Another important design feature was that the vehicle be small enough so that if it needs to stop, it’s not obstructing regular traffic.

The rise of e-commerce and delivery services like Grub Hub have contributed to the escalating levels of traffic congestion in downtowns. Numerous cities are experimenting with technology or policy changes to better manage curb space. For example, Washington, D.C., is experimenting with the company curbFlow to smooth out the flow of goods and services on street curbs on nine city blocks.  

“Our goal here is not to be the dominant road user that’s getting in everyone else’s way,” said Johnson-Roberson.

Devices like REV-1 can help cities achieve several goals, Johnson-Roberson said, pointing to sustainability gains when a full-size delivery car is replaced by a small electric bike-like vehicle. But they also ease congestion issues given that the delivery AVs are small enough to not require a whole travel lane to operate.

“We think that there are real delivery problems that need to be handled in a half mile or two miles, and we think that autonomous technologies can help with that,” said Johnson-Roberson. “And in the same way, the right solution for every problem is not a full-size car. And the right solution for every problem is also not a full-size autonomous car.”

And scaling up to a fleet of REV-1s, stationed at several parts of the city, is doable since their slow speed makes the AV technology — in this case, namely a camera — significantly cheaper in cost than a full-size autonomous vehicle.

“Really the win that we’re seeing is that by going slower, we can utilize a lot of the technology that has gotten really good and really cheap, and we don’t need to invest a ton into these other pieces of things that are sort of super expensive,” said Johnson-Roberson. 

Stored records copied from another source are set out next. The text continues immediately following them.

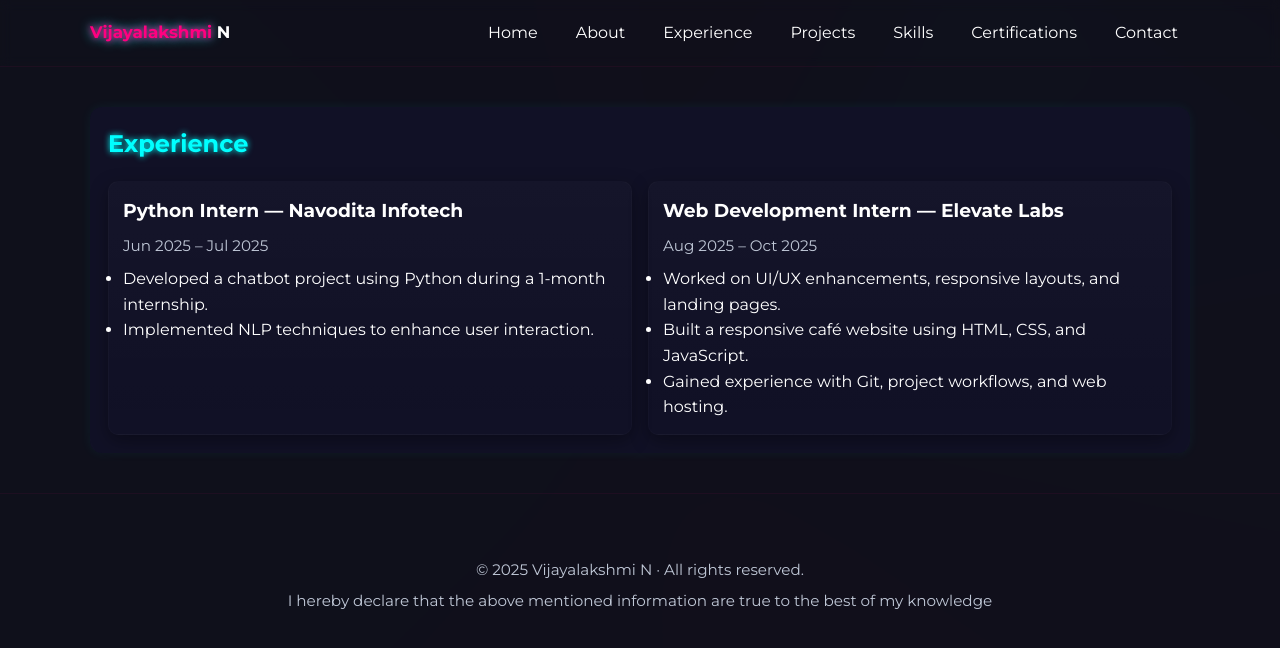
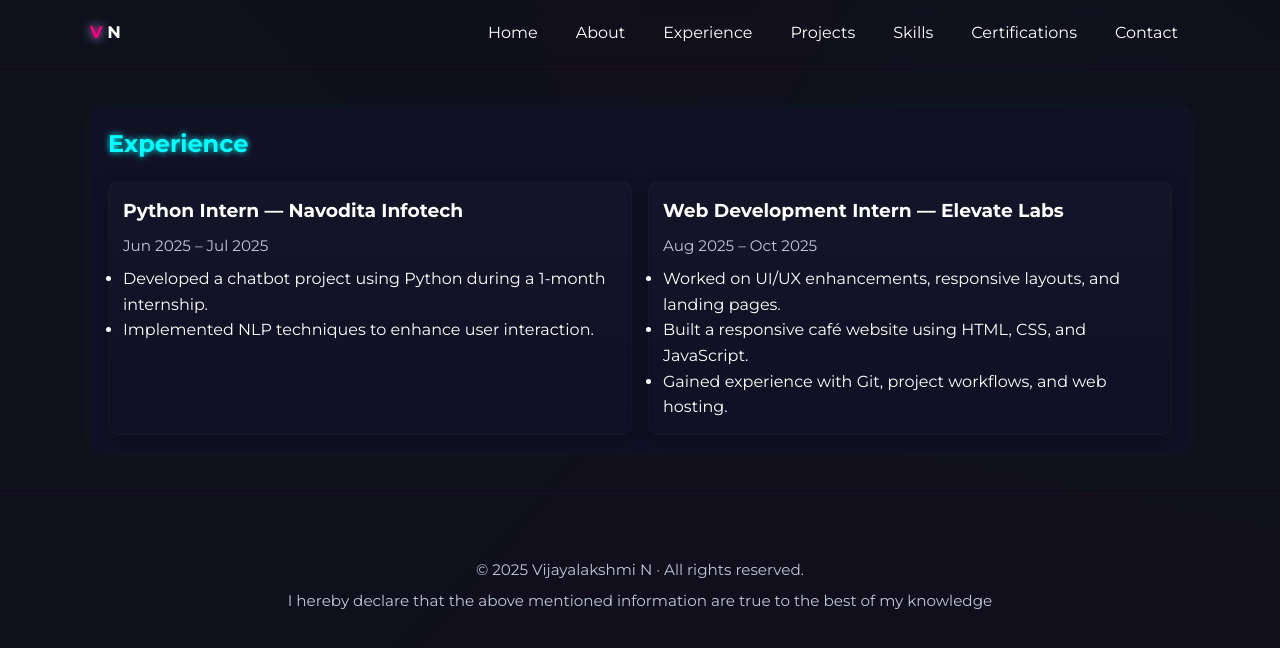
Before and after one commit to viji116/Vijayalakshmi-N-portfolio, a plain HTML site: page experience.html in a window 1280 px wide. Drawn offline with Linux system fonts and the light colour scheme.

Commit message:
Update experience.html

```diff
--- a/experience.html
+++ b/experience.html
@@ -10,7 +10,7 @@
 <body>
   <header>
     <div class="container nav">
-      <div class="brand"><span class="neon">Vijayalakshmi</span> N</div>
+      <div class="brand"><span class="neon">V</span> N</div>
       <nav id="navLinks" class="nav-links" style="display:flex">
         <a href="index.html">Home</a>
         <a href="about.html">About</a>
```
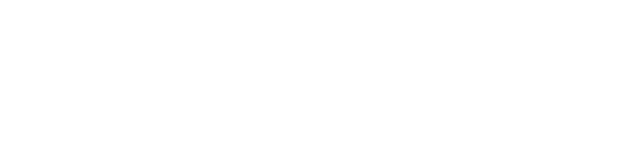
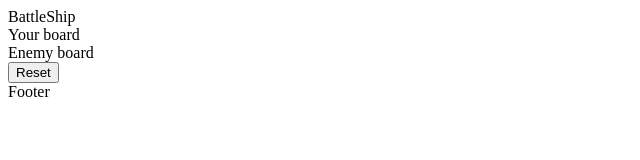
Before and after one commit to Jarrell21/battleship, a website built with webpack: page dist/index.html in a window 1280 px wide. Shown: the whole page, without its empty margins (0-640 px from the left). Built offline with nearby package versions, Linux system fonts and the light colour scheme.

Commit message:
Create structure

```diff
--- a/dist/index.html
+++ b/dist/index.html
@@ -8,6 +8,22 @@
     <script src="main.js" defer></script>
 </head>
 <body>
-
+    <header>BattleShip</header>
+    <main>
+        <section class="gameboards-container">
+            <div>
+                <span class="board-names">Your board</span>
+                <div class="player-board gameboard"></div>
+            </div>
+            <div>
+                <span class="board-names">Enemy board</span>
+                <div class="computer-board gameboard"></div>
+            </div>
+        </section>
+        <section class="buttons">
+            <button class="reset-btn">Reset</button>
+        </section>
+    </main>
+    <footer>Footer</footer>
 </body>
 </html>
```
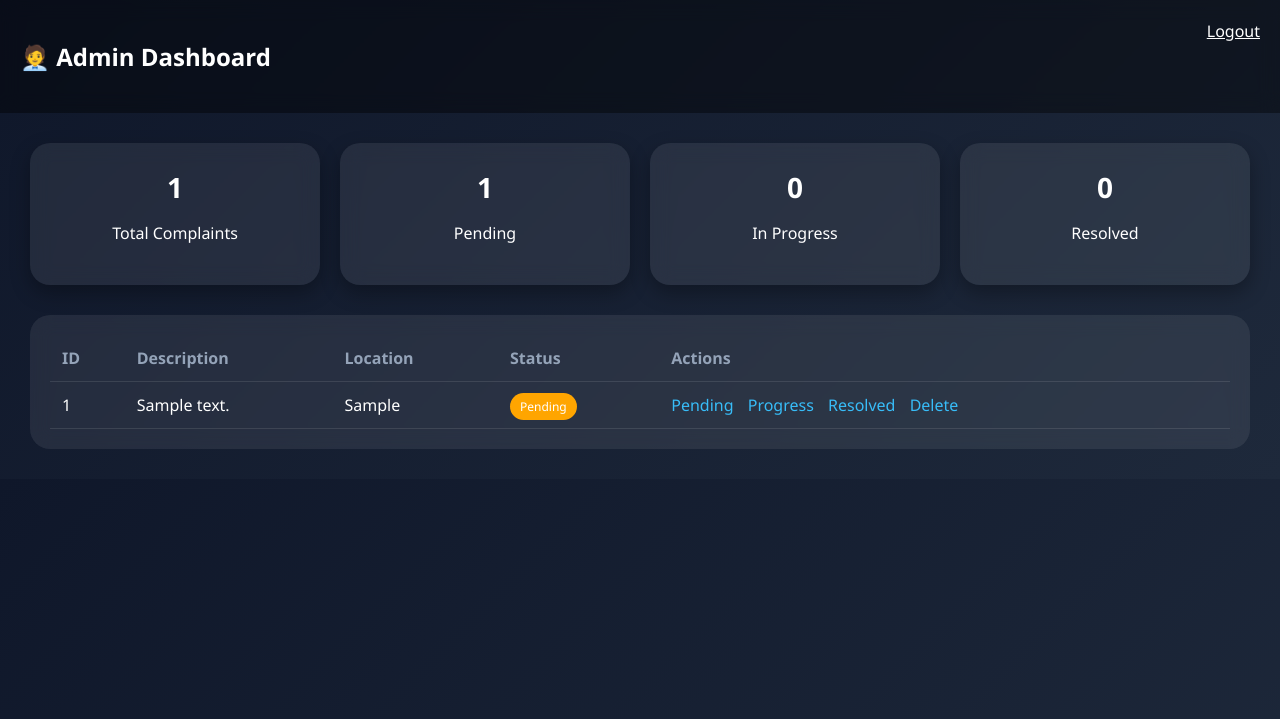
After one commit to zaindesai07/grievance-system, a Flask app: page /admin in a window 1280 px wide. The commit adds this page. Shown: the top 719 px of the page. Run offline with Flask 3, Linux system fonts and the light colour scheme; a user stored in the database is signed in; tables that the repository leaves empty hold one stand-in row (values such as "Sample post").

Commit message:
Added admin panel link

```diff
--- a/app.py
+++ b/app.py
@@ -170,6 +170,30 @@ def dashboard():
         resolved=resolved
     )
 
+# ---------------- ADMIN DASHBOARD ----------------
+
+@app.route('/admin')
+@login_required
+def admin_dashboard():
+    if current_user.role != "admin":
+        return "Access Denied"
+
+    complaints = Complaint.query.order_by(Complaint.id.desc()).all()
+
+    total = len(complaints)
+    pending = sum(1 for c in complaints if c.status == "Pending")
+    progress = sum(1 for c in complaints if c.status == "In Progress")
+    resolved = sum(1 for c in complaints if c.status == "Resolved")
+
+    return render_template(
+        'admin.html',
+        complaints=complaints,
+        total=total,
+        pending=pending,
+        progress=progress,
+        resolved=resolved
+    )
+
 # ---------------- UPDATE STATUS ----------------
 @app.route('/update_status/<int:id>/<status>')
 @login_required
--- /dev/null
+++ b/templates/admin.html
@@ -0,0 +1,165 @@
+<!DOCTYPE html>
+<html>
+<head>
+    <title>Admin Dashboard</title>
+
+    <style>
+        body {
+            margin: 0;
+            font-family: 'Segoe UI', sans-serif;
+            background: linear-gradient(135deg, #0f172a, #1e293b);
+            color: white;
+        }
+
+        .navbar {
+            padding: 20px;
+            background: rgba(0,0,0,0.4);
+            display: flex;
+            justify-content: space-between;
+            backdrop-filter: blur(10px);
+        }
+
+        .container {
+            padding: 30px;
+        }
+
+        .stats {
+            display: flex;
+            gap: 20px;
+            margin-bottom: 30px;
+        }
+
+        .card {
+            flex: 1;
+            padding: 25px;
+            border-radius: 20px;
+            text-align: center;
+            background: rgba(255,255,255,0.08);
+            backdrop-filter: blur(10px);
+            box-shadow: 0 8px 20px rgba(0,0,0,0.3);
+        }
+
+        .card h2 {
+            margin: 0;
+            font-size: 28px;
+        }
+
+        .table-container {
+            background: rgba(255,255,255,0.08);
+            border-radius: 20px;
+            padding: 20px;
+            backdrop-filter: blur(10px);
+        }
+
+        table {
+            width: 100%;
+            border-collapse: collapse;
+        }
+
+        th, td {
+            padding: 12px;
+            text-align: left;
+        }
+
+        th {
+            color: #94a3b8;
+        }
+
+        tr {
+            border-bottom: 1px solid rgba(255,255,255,0.1);
+        }
+
+        .status {
+            padding: 5px 10px;
+            border-radius: 20px;
+            font-size: 12px;
+        }
+
+        .pending { background: orange; }
+        .progress { background: blue; }
+        .resolved { background: green; }
+
+        .actions a {
+            margin-right: 10px;
+            color: #38bdf8;
+            text-decoration: none;
+        }
+
+        .delete {
+            color: red;
+        }
+    </style>
+</head>
+
+<body>
+
+<div class="navbar">
+    <h2>🧑‍💼 Admin Dashboard</h2>
+    <a href="/logout" style="color:white;">Logout</a>
+</div>
+
+<div class="container">
+
+    <!-- STATS -->
+    <div class="stats">
+        <div class="card">
+            <h2>{{ total }}</h2>
+            <p>Total Complaints</p>
+        </div>
+        <div class="card">
+            <h2>{{ pending }}</h2>
+            <p>Pending</p>
+        </div>
+        <div class="card">
+            <h2>{{ progress }}</h2>
+            <p>In Progress</p>
+        </div>
+        <div class="card">
+            <h2>{{ resolved }}</h2>
+            <p>Resolved</p>
+        </div>
+    </div>
+
+    <!-- TABLE -->
+    <div class="table-container">
+        <table>
+            <tr>
+                <th>ID</th>
+                <th>Description</th>
+                <th>Location</th>
+                <th>Status</th>
+                <th>Actions</th>
+            </tr>
+
+            {% for c in complaints %}
+            <tr>
+                <td>{{ c.id }}</td>
+                <td>{{ c.description }}</td>
+                <td>{{ c.location }}</td>
+
+                <td>
+                    {% if c.status == "Pending" %}
+                        <span class="status pending">Pending</span>
+                    {% elif c.status == "In Progress" %}
+                        <span class="status progress">In Progress</span>
+                    {% else %}
+                        <span class="status resolved">Resolved</span>
+                    {% endif %}
+                </td>
+
+                <td class="actions">
+                    <a href="/update_status/{{ c.id }}/Pending">Pending</a>
+                    <a href="/update_status/{{ c.id }}/In Progress">Progress</a>
+                    <a href="/update_status/{{ c.id }}/Resolved">Resolved</a>
+                    <a href="/delete/{{ c.id }}" class="delete">Delete</a>
+                </td>
+            </tr>
+            {% endfor %}
+
+        </table>
+    </div>
+
+</div>
+
+</body>
+</html>
```
Also changed, not shown: templates/index.html (+69 -13 lines).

Skip Descant writes about smart cities, the Internet of Things, transportation and other areas. He spent more than 12 years reporting for daily newspapers in Mississippi, Arkansas, Louisiana and California. He lives in downtown Yreka, Calif.